That’s another thing that is clear from your work, is that you don’t stick to any particular genre.

No, I don’t typically stay in one lane because I follow the people. I will work on a crazy gory horror film because it’s somebody that I want to work with, even though I don’t typically watch a movie like that. And if it’s somebody I want to work with, I’m more in tune with their vision and their sensibility, and I can get behind it in a way that I may not otherwise be able to if I wasn’t connected with the person.

I’m like the agent for the film when I’m the casting director. I just have to be able to take the film, take the director, take the script, and present it to agents and managers in a way that is going to make them understand that their clients should do the movie. If I cannot do that, I’m not going to do a good job, and I will not do the movie.

What piece of advice or wisdom would you give to an actor coming to audition for you?

One thing I’ve always prioritized telling actors is to take ownership of your approach to the character. Find a sense of comfort in what you’re bringing in, comfort and competence, and lean into that rather than leaning into what you think somebody wants to see.

Don’t do what you think I want you to do, lean into what makes you uniquely connected and right for the character. I feel like you can always tell the difference. Be in that category that’s finding your comfort and competence and truth in the character, because you’re not going to get the role if you don’t have that.

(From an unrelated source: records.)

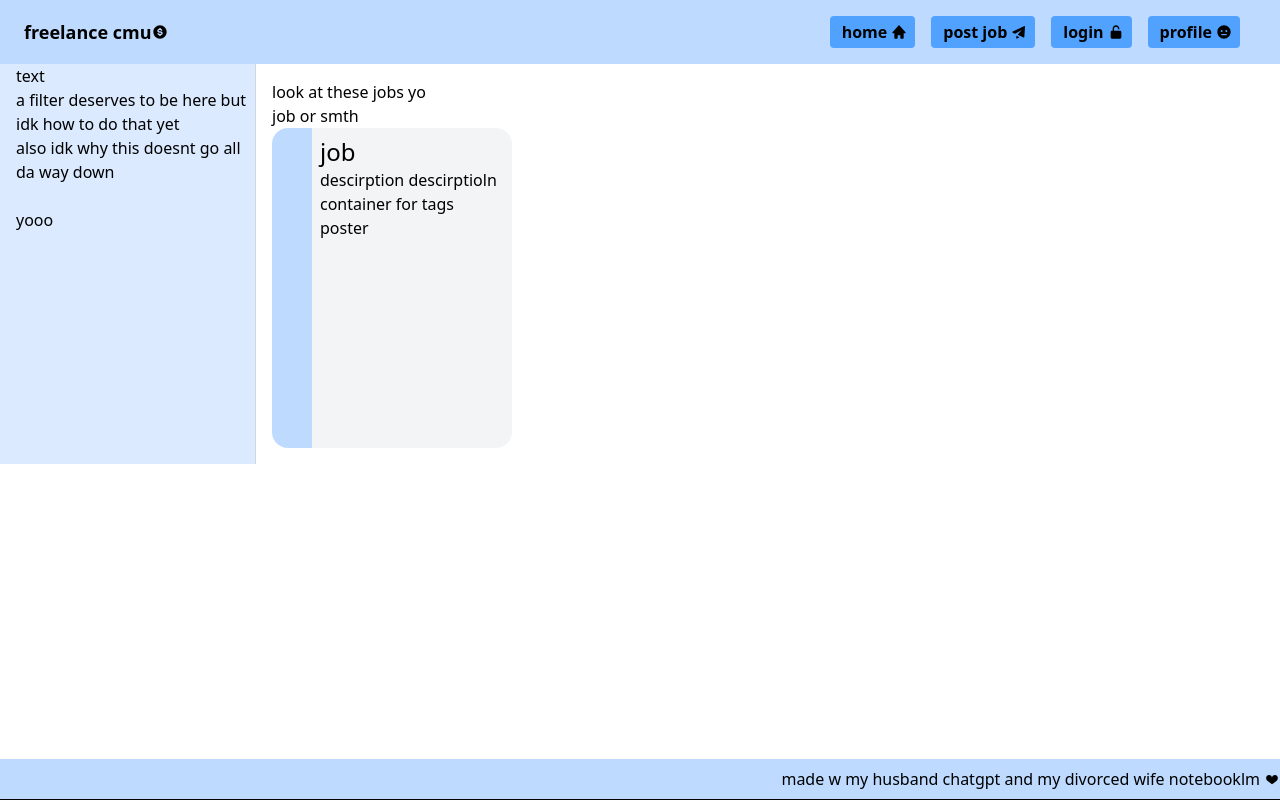
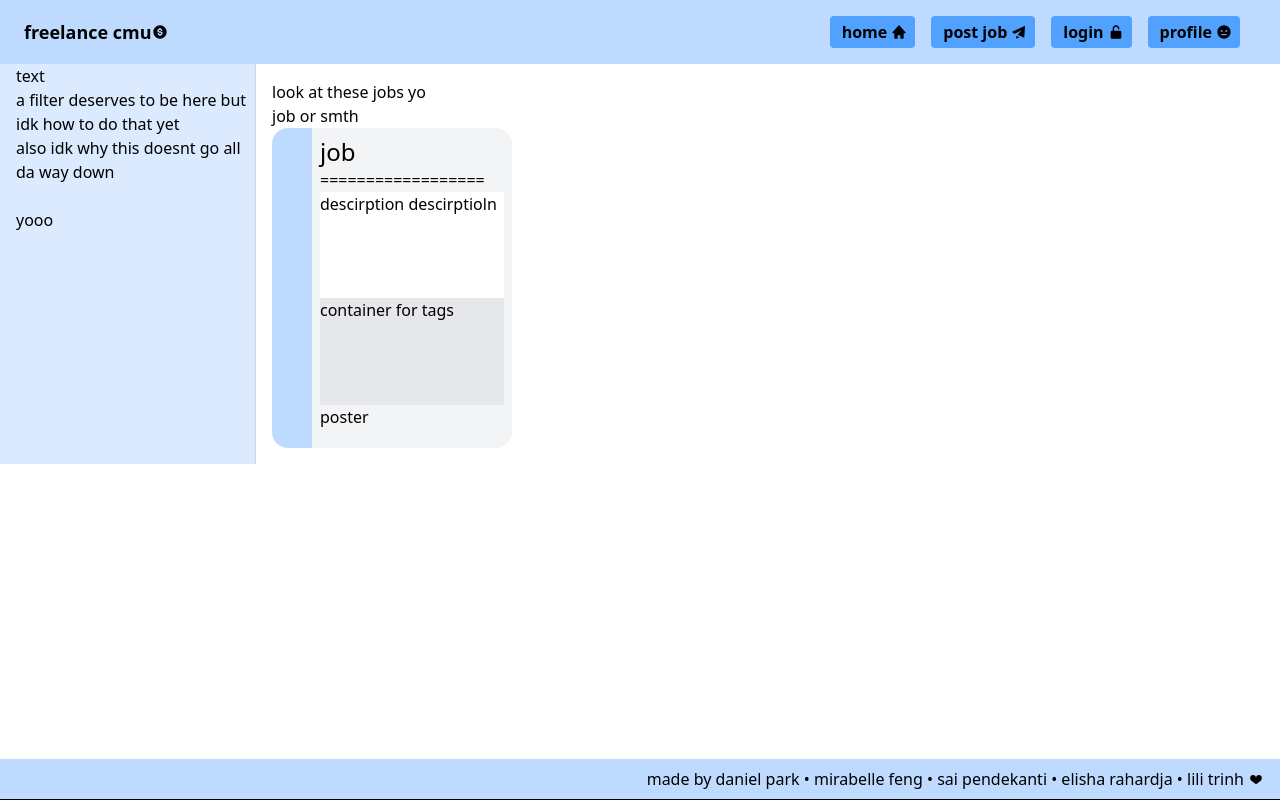
Before and after one commit to scottylabs-labrador/freelance-cmu, a React (Vite) app: page / in a window 1280 px wide. Built offline with nearby package versions, Linux system fonts and the light colour scheme.

Commit message:
front end edits - footer, jobbox

```diff
--- a/src/components/footer/Footer.tsx
+++ b/src/components/footer/Footer.tsx
@@ -3,9 +3,10 @@ import { TiHeart } from "react-icons/ti";
 const Footer = () => {
   return (
     <footer className="fixed left-0 right-0 bg-blue-200 border-b border-black">
-      <div className="flex flex-row justify-end items-center pb-2 pt-2">
+      <div className="flex flex-row justify-end items-center pb-2 pt-2 px-4">
         <h1 className="text px-1">
-          made w my husband chatgpt and my divorced wife notebooklm
+          made by daniel park • mirabelle feng • sai pendekanti • elisha
+          rahardja • lili trinh
         </h1>
         <TiHeart></TiHeart>
       </div>
--- a/src/components/jobbox/JobBox.tsx
+++ b/src/components/jobbox/JobBox.tsx
@@ -1,5 +1,3 @@
-import React from "react";
-
 interface Props {
   JobTitle: string;
   JobDescription: string;
@@ -12,9 +10,12 @@ export default function JobBox({ JobTitle, JobDescription, JobPoster }: Props) {
       <div className="flex flex-col rounded-l-2xl w-10 h-80 bg-blue-200 "></div>
       <div className="flex flex-col w-50 rounded-r-2xl px-2 py-2 bg-gray-100">
         <h1 className="text-2xl">{JobTitle}</h1>
-        <p>{JobDescription}</p>
-        <div>container for tags</div>
-        <p>{JobPoster}</p>
+        <p>==================</p>
+        <p className="h-30  bg-white">{JobDescription}</p>
+        <div className="justify-center bg-gray-200 h-30">
+          container for tags
+        </div>
+        <p className="h-10">{JobPoster}</p>
       </div>
     </div>
   );
```
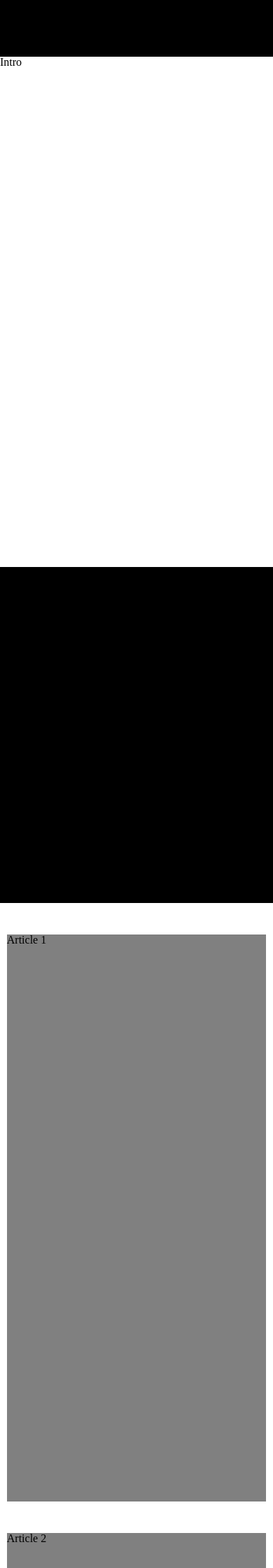
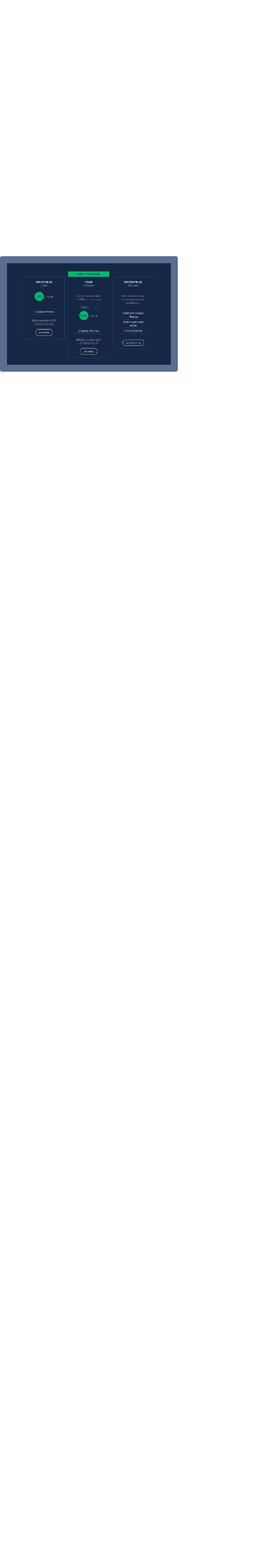
Before and after one commit to metamn/scr, a Jekyll site: the page built from index.html, in a window 390 px wide. Shown: the top 2240 px of the page at 70% size. Built offline with Jekyll 4.4.1, drawn with Linux system fonts in a browser that asks for light colours; nearby versions of some CDN libraries; after the commit the page ends 900 px from its top, so only the background shows below that.

Commit message:
A tablet like mockup added

```diff
--- a/assets/styles/screen.css
+++ b/assets/styles/screen.css
@@ -19,12 +19,9 @@ article, aside, details, figcaption, figure, footer, header, hgroup, main, menu,
 /* No files to import found in molecules/**\/* */
 /* No files to import found in organisms/**\/* */
 /* No files to import found in structures/**\/* */
-html body #first-slide { display: -webkit-box; /* OLD - iOS 6-, Safari 3.1-6 */ display: -moz-box; /* OLD - Firefox 19- (buggy but mostly works) */ display: -ms-flexbox; /* TWEENER - IE 10 */ display: -webkit-flex; /* NEW - Chrome */ display: flex; /* NEW, Spec - Opera 12.1, Firefox 20+ */ -webkit-box-direction: normal; -moz-box-direction: normal; -webkit-box-orient: vertical; -moz-box-orient: vertical; -webkit-flex-direction: column; -ms-flex-direction: column; flex-direction: column; height: 90vh; }
-html body #first-slide #header { -webkit-box-ordinal-group: 1; -moz-box-ordinal-group: 1; -webkit-order: 0; -ms-flex-order: 0; order: 0; -webkit-box-flex: 0; -webkit-flex-grow: 0; -moz-flex-grow: 0; -ms-flex-positive: 0; flex-grow: 0; -webkit-flex-shrink: 1; -moz-flex-shrink: 1; -ms-flex-negative: 1; flex-shrink: 1; -webkit-flex-basis: 10%; -moz-flex-basis: 10%; -ms-flex-preferred-size: 10%; flex-basis: 10%; -webkit-align-self: auto; -moz-align-self: auto; -ms-flex-item-align: auto; align-self: auto; }
-html body #first-slide #intro { -webkit-box-ordinal-group: 1; -moz-box-ordinal-group: 1; -webkit-order: 0; -ms-flex-order: 0; order: 0; -webkit-box-flex: 0; -webkit-flex-grow: 0; -moz-flex-grow: 0; -ms-flex-positive: 0; flex-grow: 0; -webkit-flex-shrink: 1; -moz-flex-shrink: 1; -ms-flex-negative: 1; flex-shrink: 1; -webkit-flex-basis: 65%; -moz-flex-basis: 65%; -ms-flex-preferred-size: 65%; flex-basis: 65%; -webkit-align-self: auto; -moz-align-self: auto; -ms-flex-item-align: auto; align-self: auto; }
-html body #about { min-height: 30em; }
-html body #works { position: relative; }
-html body #works article { background: grey; width: 95%; height: 90vh; margin: 5vh 2.5%; }
-html body #footer { min-height: 5em; }
-html body #header, html body #about, html body #footer { background: black; }
-html body #intro, html body #works { background: white; }
+html body #works { height: 100vh; position: relative; }
+html body #works h3 { display: none; }
+html body #works article { position: absolute; background: lightgrey; width: 95vw; height: 95vh; margin: 2.5vh 2.5vw; }
+html body #works article#iorad { background: #fff; width: 100vw; height: 100vh; margin: 0; display: -webkit-box; /* OLD - iOS 6-, Safari 3.1-6 */ display: -moz-box; /* OLD - Firefox 19- (buggy but mostly works) */ display: -ms-flexbox; /* TWEENER - IE 10 */ display: -webkit-flex; /* NEW - Chrome */ display: flex; /* NEW, Spec - Opera 12.1, Firefox 20+ */ -webkit-box-direction: normal; -moz-box-direction: normal; -webkit-box-orient: vertical; -moz-box-orient: vertical; -webkit-flex-direction: column; -ms-flex-direction: column; flex-direction: column; -webkit-box-pack: center; -ms-flex-pack: center; -webkit-justify-content: center; -moz-justify-content: center; justify-content: center; -webkit-box-align: center; -ms-flex-align: center; -webkit-align-items: center; -moz-align-items: center; align-items: center; }
+html body #works article#iorad figure img { width: 60%; padding: 2.5vw; background: #5A6E92; -moz-border-radius: 0.75vw; -webkit-border-radius: 0.75vw; border-radius: 0.75vw; }
+html body #works article#iorad p { display: none; }
--- a/index.html
+++ b/index.html
@@ -3,31 +3,20 @@ layout: default
 title: Home
 ---
 
-<section id="first-slide">
-  <section id="header">
-    <h3>Header</h3>
-  </section>
+<section id="works">
+  <h3>Works</h3>
 
-  <section id="intro">
-    <h3>Intro</h3>
-  </section>
-</section>
+  <article id="iorad">
+    <h3>Iorad</h3>
 
-<section id="about">
-  <h3>About</h3>
-</section>
-
-<section id="works">
-
-  <article id="article-1">
-    <h3>Article 1</h3>
-  </article>
-
-  <article id="article-2">
-    <h3>Article 2</h3>
+    <figure>
+      <p>
+        Landing & pricing pages
+      </p>
+      <p>
+        &nbsp;
+      </p>
+      <img src="{{ site.url }}/assets/images/iorad-pricing-frontpage.png">
+    </figure>
   </article>
 </section>
-
-<section id="footer">
-  <h3>Footer</h3>
-</section>
```
Also changed, not shown: assets/styles/pages/_default.scss (+34 -35 lines), assets/images/iorad-pricing-frontpage.png (added), 3 other files.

Did you know that Casting Networks Premium memberships now include access to health and well-being benefits and discounts? Click here to learn more about Thrive!

You may also like: